Mary states that she wrote the book “after having some significant conversations with a friend whose parent appeared like an upstanding Christian leader in public, but abused behind closed doors.” If that is your story—suffering at the hands of someone who put on a good front in public—or describes someone you know, you will want to read this book. Unfortunately, many of us know someone who appears one way in public but is very different out of the public view. Perhaps I’m jaded by my job as a counselor, but I think there are a lot of people out there who’ve suffered this way, but not all of them share their stories. As a counselor, I appreciate Mary’s willingness to tackle difficult subject matter. In Daisy Chain she does it in a way that you feel both pain and hope. There’s no saccharin here but there is redemption, and a feeling that there is more redemption yet to come.
In Daisy Chain Mary tells the story of Jed Pepper, a fourteen year-old boy whose father is a pastor and an abuser. Jed’s best friend, Daisy Chance, has disappeared, and Jed thinks it’s his fault, a notion that several, including his father, do not try to dispel. The whole thing leads to deeper confusion for Jed, leaving him wondering: Who is telling the truth? Who can I trust? Can God be trusted? Mary’s rich description of and faithfulness to her characters, along with a bone-chilling mystery, keep you turning the pages. It’s one of those put everything off so you can read, I’ll-do-the-taxes-later-the-laundry-can-wait-and-two-more-nights-of-fast-food-won’t-be-that-bad, kind of books.
I love hearing people’s stories. As a counselor I’ve found that most people minimize their stories. I’ve heard terrible things accompanied by, “it was nothing, no big deal.” I want to help people honor their stories and to grasp how their story fits into the grand story of redemption that God is telling. In Daisy Chain Mary puts a couple of good friends around Jed who glimpse the larger story.
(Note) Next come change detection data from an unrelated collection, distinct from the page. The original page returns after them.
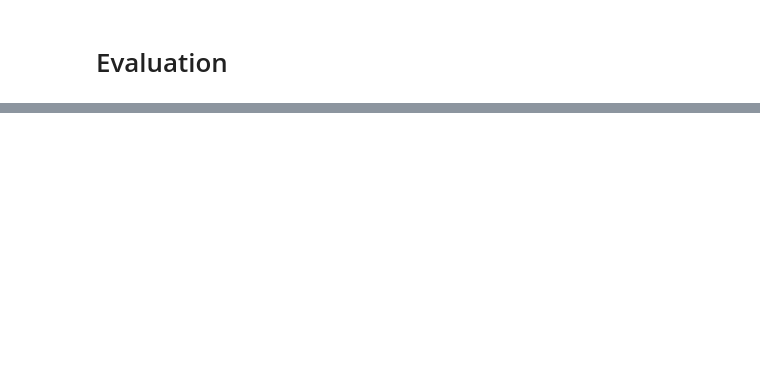
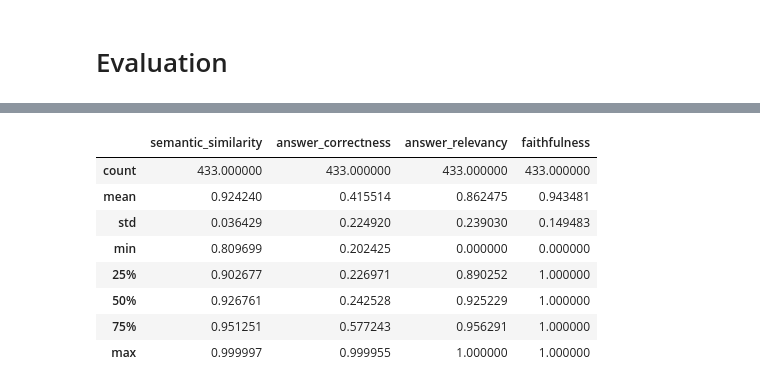
Before and after one commit to gigahidjrikaaa/UGM-AICare, a Jupyter notebook: ai/evaluation/eval.ipynb, the cells around one changed output, grey strips where cells are left out. Saved outputs shown, nothing was run; the diff lists cells and outputs as text; code cells hidden in the pictures; blank space fills up the shorter version.

```diff
--- a/ai/evaluation/eval.ipynb
+++ b/ai/evaluation/eval.ipynb
@@ -285,0 +719,12 @@ json_data
+# %%
+df.describe()
+# %% [output]
+|  | semantic_similarity | answer_correctness | answer_relevancy | faithfulness |
+| count | 433.000000 | 433.000000 | 433.000000 | 433.000000 |
+| mean | 0.924240 | 0.415514 | 0.862475 | 0.943481 |
+| std | 0.036429 | 0.224920 | 0.239030 | 0.149483 |
+| min | 0.809699 | 0.202425 | 0.000000 | 0.000000 |
+| 25% | 0.902677 | 0.226971 | 0.890252 | 1.000000 |
+| 50% | 0.926761 | 0.242528 | 0.925229 | 1.000000 |
+| 75% | 0.951251 | 0.577243 | 0.956291 | 1.000000 |
+| max | 0.999997 | 0.999955 | 1.000000 | 1.000000 |
```
Also changed, not shown: parts of 18 cells of this notebook, 14 other files.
The single most breathtaking moment in the book for me was when one of Jed’s friends was talking about a mural scene another friend painted, and the scene was a winding path with deep ditches on either side. “One ditch is our full-fisted rebellion. The other, she said, is our response to someone else’s rebellion. She told me, ‘The Devil couldn’t care less which ditch we fall into, he just wants us off the road.’” That caused me to lay the book aside for a few moments and consider the ways I’ve responded to ones who have hurt me. Too many times I’ve gone into the ditch. I’m feeling challenged even as I write this to leave others in God’s hand and concentrate on what he wants to do in my own heart.
I said earlier that if your story is like Jed’s you’ll want to read this book. I must say, though, that even if your family was closer to The Waltons you should still read this book. It’s a great story, and we all have something more to learn about suffering and redemption, the confusion it all brings, and God’s role in it. I don’t know what is yet to happen for Jed (Daisy Chain is first of a trilogy) but he’s found a place in my heart and I am looking forward to learning from him.
And by the way, sometimes people can be awfully weighed down by the secrets they carry. It’s often helpful just to tell someone. Mary has created an anonymous blog for people to share painful secrets. It is at http://blog.myfamilysecrets.org.